■ WORK ITEM ■
Only lines with the word "else" are wanted; copy each of them from the listing below.

※ ※ ※

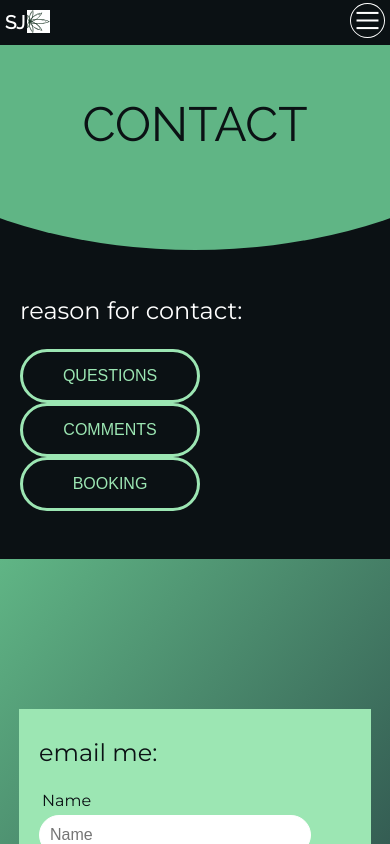
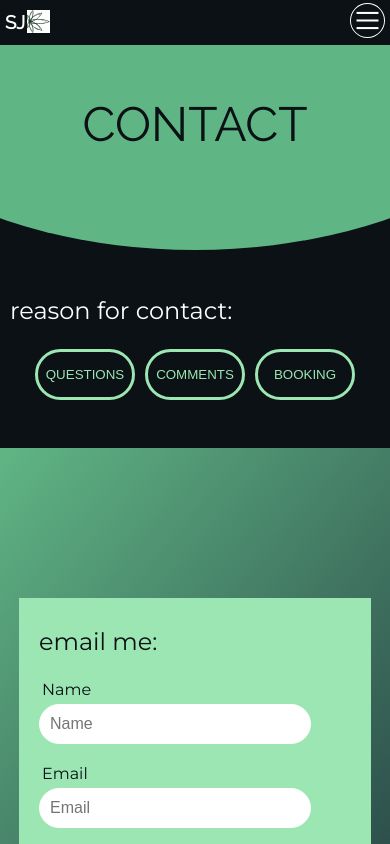
Before and after one commit to victoria-jones/jain-website, a React (Create React App) app: page /contact in a window 390 px wide. Shown: the top 844 px of the page. Built offline with nearby package versions, Linux system fonts and the light colour scheme; the HTML template or start-up script is replaced by a standard one.

Commit message:
modal pop-up animation

```diff
--- a/package.json
+++ b/package.json
@@ -3,6 +3,7 @@
   "version": "0.1.0",
   "private": true,
   "dependencies": {
+    "googleapis": "^39.2.0",
     "react": "^16.10.1",
     "react-dom": "^16.10.1",
     "react-reveal": "^1.2.2",
--- a/src/App.js
+++ b/src/App.js
@@ -31,6 +31,7 @@ class App extends Component {
   componentDidMount() {
     //check menu state upon app load
     this.mobileMenuToggle();
+    this.modalSwitch();
   }
 
   render() {
@@ -86,16 +87,17 @@ class App extends Component {
       case 'close':
         this.setState({
           displayModal: false
-        });
+        }, () => this.modalSwitch());
         break;
       case 'open':
         this.setState({
           displayModal: true
-        });
+        }, () => this.modalSwitch());
         break;
     }
     console.log(modalFill);
     this.fillModal(modalFill);
+
   }
 
   fillModal(fillWith){
@@ -133,6 +135,27 @@ class App extends Component {
     }
   }
 
+  modalSwitch() {
+    let modalWrapper = document.getElementsByClassName("modalWrapper")[0];
+    let modal = document.getElementById("modal");
+
+    if(this.state.displayModal) {
+      modalWrapper.style.backgroundColor = "rgba(96, 181, 133, .8)";
+      modalWrapper.style.zIndex = "9999";
+      modal.style.bottom = "-10%";
+      modal.style.animation = "bounceModal .7s ease";
+      modal.style.transition = ".8s";
+      modal.style.animationDelay = ".4s";
+      modalWrapper.style.transition = "1s";
+    } else if(!this.state.displayModal) {
+      modalWrapper.style.zIndex = "-10000";
+      modalWrapper.style.backgroundColor = "rgba(0,0,0,0)";
+      modal.style.bottom = "-10000px";
+      modal.style.animation = "none";
+      modal.style.animationDelay = "none";
+    }
+  }
+
   showMobileMenu(boolChange) {
     switch(boolChange) {
       case 'close':
@@ -163,7 +186,7 @@ class App extends Component {
       mobileMenu.style.animationDelay = ".3s";
       mobileMenu.style.right = "0";
       mobileMenu.style.top = "0"
-    } else if (!this.state.displayMenu) {
+    } else if (!this.state.displayMobileMenu) {
       console.log("close the menu");
       menuBtn.style.display = "block";
       closeBtn.style.display = "none";
--- a/src/css/styles.css
+++ b/src/css/styles.css
@@ -155,6 +155,46 @@
   100% {
     -webkit-box-shadow: 0 0 0 0 rgba(31, 50, 59, 0);
     box-shadow: 0 0 0 0 rgba(31, 50, 59, 0); } }
+
+@-webkit-keyframes bounceModal {
+  0% {
+    -webkit-transform: scale(0.1) translateY(0);
+    transform: scale(0.1) translateY(0); }
+  10% {
+    -webkit-transform: scale(0.5, 1.05) translateY(0);
+    transform: scale(0.5, 1.05) translateY(0); }
+  20% {
+    -webkit-transform: scale(0.8, 1.1) translateY(-5px);
+    transform: scale(0.8, 1.1) translateY(-5px); }
+  40% {
+    -webkit-transform: scale(1.05, 0.95);
+    transform: scale(1.05, 0.95); }
+  60% {
+    -webkit-transform: scale(0.95, 1.05);
+    transform: scale(0.95, 1.05); }
+  100% {
+    -webkit-transform: scale(1) translateY(0);
+    transform: scale(1) translateY(0); } }
+
+@keyframes bounceModal {
+  0% {
+    -webkit-transform: scale(0.1) translateY(0);
+    transform: scale(0.1) translateY(0); }
+  10% {
+    -webkit-transform: scale(0.5, 1.05) translateY(0);
+    transform: scale(0.5, 1.05) translateY(0); }
+  20% {
+    -webkit-transform: scale(0.8, 1.1) translateY(-5px);
+    transform: scale(0.8, 1.1) translateY(-5px); }
+  40% {
+    -webkit-transform: scale(1.05, 0.95);
+    transform: scale(1.05, 0.95); }
+  60% {
+    -webkit-transform: scale(0.95, 1.05);
+    transform: scale(0.95, 1.05); }
+  100% {
+    -webkit-transform: scale(1) translateY(0);
+    transform: scale(1) translateY(0); } }
 
 body {
   font-family: "Montserrat", sans-serif;
@@ -700,12 +740,17 @@ footer {
   height: 100%;
   top: 0;
   right: 0;
-  background-color: rgba(96, 181, 133, 0.8);
-  text-align: center; }
+  background-color: rgba(0, 0, 0, 0);
+  text-align: center;
+  -webkit-transition: .4s ease-out;
+  -o-transition: .4s ease-out;
+  transition: .4s ease-out; }
   .modalWrapper #modal {
+    position: relative;
+    bottom: -10000px;
     width: 90%;
     height: 80%;
-    margin: 10vh auto;
+    margin: 0 auto;
     padding: 20px;
     background-color: #0b1114;
     -webkit-box-shadow: 20px 20px 20px rgba(11, 17, 20, 0.8);
@@ -966,7 +1011,8 @@ footer {
       margin: 0;
       text-align: center; }
       #contactForm #contactReason h3 {
-        text-align: left; }
+        text-align: left;
+        margin-left: 15%; }
       #contactForm #contactReason button {
         display: inline-block;
         width: 150px;
@@ -1154,6 +1200,21 @@ footer {
   /*** Contact page ***/
   #contactForm {
     width: 100%; }
+    #contactForm #contactReason {
+      margin: 0;
+      text-align: center; }
+      #contactForm #contactReason h3 {
+        margin-left: 10px;
+        text-align: left; }
+      #contactForm #contactReason button {
+        width: 100px;
+        padding-left: 0;
+        padding-right: 0;
+        font-size: 10pt;
+        margin: 0 auto; }
+        #contactForm #contactReason button:nth-child(3) {
+          margin-left: 10px;
+          margin-right: 10px; }
     #contactForm #emailForm {
       padding-left: 0;
       padding-right: 0;
--- a/src/main/components/modal.js
+++ b/src/main/components/modal.js
@@ -11,14 +11,12 @@ class Modal extends Component {
       } else if(this.props.fillModal.form) {
         this.fillForm();
       } else {
-        return;
       }
     }
 
   }
 
   render() {
-    if (this.props.displayModal) {
       return(
 
           <div className="modalWrapper">
@@ -33,14 +31,14 @@ class Modal extends Component {
           </div>
 
       );
-    } else {
-      return null;
-    }
   }
 
   fillThankYou() {
     let modalH2 = document.getElementById("modalHead");
     let modalBody = document.getElementById("modalBody");
+
+    //first empty anything in the modal
+    modalBody.innerHTML = "";
 
     modalH2.innerHTML = "Thank you!";
 
@@ -61,6 +59,9 @@ class Modal extends Component {
     let modalH2 = document.getElementById("modalHead");
     let modalBody = document.getElementById("modalBody");
 
+    //first empty anything in the modal
+    modalBody.innerHTML = "";
+
     modalH2.innerHTML = "Request a booking"
   }
 }
--- a/src/scss/styles.scss
+++ b/src/scss/styles.scss
@@ -601,11 +601,16 @@ footer {
   width: 100%; height: 100%;
   top: 0;
   right: 0;
-  background-color: $mainGreenT;
+  //background-color: $mainGreenT;
+  background-color: rgba(0, 0, 0, 0);
   text-align: center;
+  transition: .4s ease-out;
   #modal {
+    position: relative;
+    bottom: -10000px;
+    //top: 10%;
     width: 90%; height: 80%;
-    margin: 10vh auto;
+    margin: 0 auto;
     padding: 20px;
     background-color: $blackBlue;
     box-shadow: 20px 20px 20px $blackBlueT;
@@ -1342,6 +1347,7 @@ footer {
       text-align: center;
       h3{
         text-align: left;
+        margin-left: 15%;
       }
       button {
         display: inline-block;
@@ -1623,7 +1629,20 @@ footer {
     h3 {
     }
     #contactReason {
+      margin: 0;
+      text-align: center;
+      h3 {
+        margin-left: 10px;
+        text-align: left;
+      }
       button {
+        width: 100px;
+        padding-left: 0; padding-right: 0;
+        font-size: 10pt;
+        margin: 0 auto;
+        &:nth-child(3) {
+          margin-left: 10px; margin-right: 10px;
+        }
         &:hover {
         }
       }
```
Also changed, not shown: src/scss/variables.scss (+21 -0 lines), src/main/contact.js (indentation only), 1 other file (tests, documents, lock files or other folders).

※ ※ ※

■ TASK ANSWER ■
+    } else if(!this.state.displayModal) {
-    } else if (!this.state.displayMenu) {
+    } else if (!this.state.displayMobileMenu) {
       } else if(this.props.fillModal.form) {
       } else {
-    } else {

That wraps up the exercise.